Researchers from Kent State University found that people with prehypertension -- meaning they have borderline high blood pressure that does not yet necessitate medication -- have decreases in their blood pressure measurements if they undergo weekly sessions to learn mindfulness-based stress reduction practices.
The findings, which are published in Psychosomatic Medicine: Journal of Biobehavioral Medicine, are based on data from 56 men and women with prehypertension who had an average age of 50. Researchers had these participants either undergo eight weeks of sessions of mindfulness training, or just receive lifestyle advice and learn a muscle-relaxation activity.
By the end of the eight weeks, people who learned the mindfulness strategies had a greater drop in blood pressure levels than those in the lifestyle advice group. Specifically, the mindfulness group experienced a decrease in systolic blood pressure (the higher number on a blood pressure reading) of 5 millimeters of mercury, versus 1 millimeter of mercury in the lifestyle advice group. And the mindfulness group experienced a decrease in diastolic blood pressure (the lower number on a blood pressure reading) of nearly 2 millimeters of mercury, versus an increase of 1 millimeter of mercury for the lifestyle advice group.

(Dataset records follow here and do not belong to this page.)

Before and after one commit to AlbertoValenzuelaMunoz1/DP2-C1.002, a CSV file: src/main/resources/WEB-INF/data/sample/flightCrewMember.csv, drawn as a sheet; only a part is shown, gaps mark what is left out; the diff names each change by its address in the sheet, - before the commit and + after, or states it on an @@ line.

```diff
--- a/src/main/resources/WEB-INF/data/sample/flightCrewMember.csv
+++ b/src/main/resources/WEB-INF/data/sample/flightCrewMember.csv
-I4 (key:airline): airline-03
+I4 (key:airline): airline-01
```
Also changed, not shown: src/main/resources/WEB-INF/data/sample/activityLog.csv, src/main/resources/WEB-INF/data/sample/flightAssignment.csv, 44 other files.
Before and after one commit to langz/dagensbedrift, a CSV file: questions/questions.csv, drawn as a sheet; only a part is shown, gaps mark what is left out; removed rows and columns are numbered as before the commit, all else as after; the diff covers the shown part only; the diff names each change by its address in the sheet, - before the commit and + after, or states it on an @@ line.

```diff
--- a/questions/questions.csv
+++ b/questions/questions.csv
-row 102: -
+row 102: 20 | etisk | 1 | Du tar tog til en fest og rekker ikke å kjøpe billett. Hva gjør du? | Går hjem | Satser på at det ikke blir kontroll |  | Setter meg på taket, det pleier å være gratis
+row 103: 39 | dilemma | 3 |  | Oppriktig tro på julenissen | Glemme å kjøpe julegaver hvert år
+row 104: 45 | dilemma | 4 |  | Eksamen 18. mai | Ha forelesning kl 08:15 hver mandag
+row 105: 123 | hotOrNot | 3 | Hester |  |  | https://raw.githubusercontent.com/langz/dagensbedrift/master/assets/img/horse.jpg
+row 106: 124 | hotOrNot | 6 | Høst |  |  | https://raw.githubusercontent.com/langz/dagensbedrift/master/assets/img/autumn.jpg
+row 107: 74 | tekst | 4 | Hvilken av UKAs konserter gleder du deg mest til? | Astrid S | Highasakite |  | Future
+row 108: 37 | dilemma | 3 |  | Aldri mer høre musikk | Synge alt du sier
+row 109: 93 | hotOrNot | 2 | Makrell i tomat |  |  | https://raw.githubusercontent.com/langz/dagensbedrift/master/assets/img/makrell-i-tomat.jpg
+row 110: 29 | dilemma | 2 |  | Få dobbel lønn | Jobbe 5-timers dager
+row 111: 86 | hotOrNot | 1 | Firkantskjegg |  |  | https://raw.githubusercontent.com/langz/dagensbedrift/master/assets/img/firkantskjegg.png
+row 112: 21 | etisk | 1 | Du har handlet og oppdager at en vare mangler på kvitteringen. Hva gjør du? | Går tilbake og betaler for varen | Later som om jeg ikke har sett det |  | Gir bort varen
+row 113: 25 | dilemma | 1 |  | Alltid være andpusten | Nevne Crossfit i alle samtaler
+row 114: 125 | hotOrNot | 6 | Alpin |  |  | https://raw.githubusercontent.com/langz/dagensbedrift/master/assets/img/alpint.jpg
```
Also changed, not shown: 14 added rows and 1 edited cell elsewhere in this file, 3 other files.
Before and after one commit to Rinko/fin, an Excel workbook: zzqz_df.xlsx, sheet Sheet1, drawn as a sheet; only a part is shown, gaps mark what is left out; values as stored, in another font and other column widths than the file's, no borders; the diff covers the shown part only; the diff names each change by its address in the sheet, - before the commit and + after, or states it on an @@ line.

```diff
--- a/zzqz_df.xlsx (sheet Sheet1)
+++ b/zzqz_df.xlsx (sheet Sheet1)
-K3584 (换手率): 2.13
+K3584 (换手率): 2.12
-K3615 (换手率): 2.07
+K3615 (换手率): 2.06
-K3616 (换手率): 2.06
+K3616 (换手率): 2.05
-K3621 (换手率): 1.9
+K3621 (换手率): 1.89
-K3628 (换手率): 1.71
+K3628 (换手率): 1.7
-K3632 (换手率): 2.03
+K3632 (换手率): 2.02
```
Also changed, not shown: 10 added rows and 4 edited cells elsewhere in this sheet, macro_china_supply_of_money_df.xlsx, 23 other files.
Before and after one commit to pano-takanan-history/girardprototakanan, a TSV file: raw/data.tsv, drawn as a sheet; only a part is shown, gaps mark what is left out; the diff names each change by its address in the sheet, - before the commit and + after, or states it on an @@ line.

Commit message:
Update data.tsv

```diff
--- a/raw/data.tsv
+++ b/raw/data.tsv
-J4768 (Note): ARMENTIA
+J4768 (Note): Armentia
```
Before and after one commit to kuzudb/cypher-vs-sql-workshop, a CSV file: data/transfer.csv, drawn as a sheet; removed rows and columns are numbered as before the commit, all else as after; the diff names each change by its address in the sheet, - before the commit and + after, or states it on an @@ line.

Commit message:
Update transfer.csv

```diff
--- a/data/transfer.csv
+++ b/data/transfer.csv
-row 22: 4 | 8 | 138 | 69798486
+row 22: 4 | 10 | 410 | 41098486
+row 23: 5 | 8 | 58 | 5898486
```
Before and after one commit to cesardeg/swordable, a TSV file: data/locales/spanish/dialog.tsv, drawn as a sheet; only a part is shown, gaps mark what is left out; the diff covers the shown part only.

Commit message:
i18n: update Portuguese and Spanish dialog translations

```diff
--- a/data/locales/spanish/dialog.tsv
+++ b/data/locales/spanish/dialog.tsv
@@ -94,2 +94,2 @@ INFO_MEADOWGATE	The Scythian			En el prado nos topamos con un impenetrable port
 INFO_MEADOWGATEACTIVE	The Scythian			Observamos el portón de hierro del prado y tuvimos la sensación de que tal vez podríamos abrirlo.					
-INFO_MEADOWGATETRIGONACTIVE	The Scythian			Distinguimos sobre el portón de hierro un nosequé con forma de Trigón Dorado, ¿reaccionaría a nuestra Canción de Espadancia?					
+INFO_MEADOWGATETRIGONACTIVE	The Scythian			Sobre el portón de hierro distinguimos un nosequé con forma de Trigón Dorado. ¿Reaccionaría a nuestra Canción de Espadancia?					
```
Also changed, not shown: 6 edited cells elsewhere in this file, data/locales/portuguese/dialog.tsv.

Mindfulness might benefit other areas of health, too. Research has shown that the strategies could decrease levels of the stress hormone cortisol, lessen pain for people with certain chronic conditions, lower risk of depression and even improve sleep.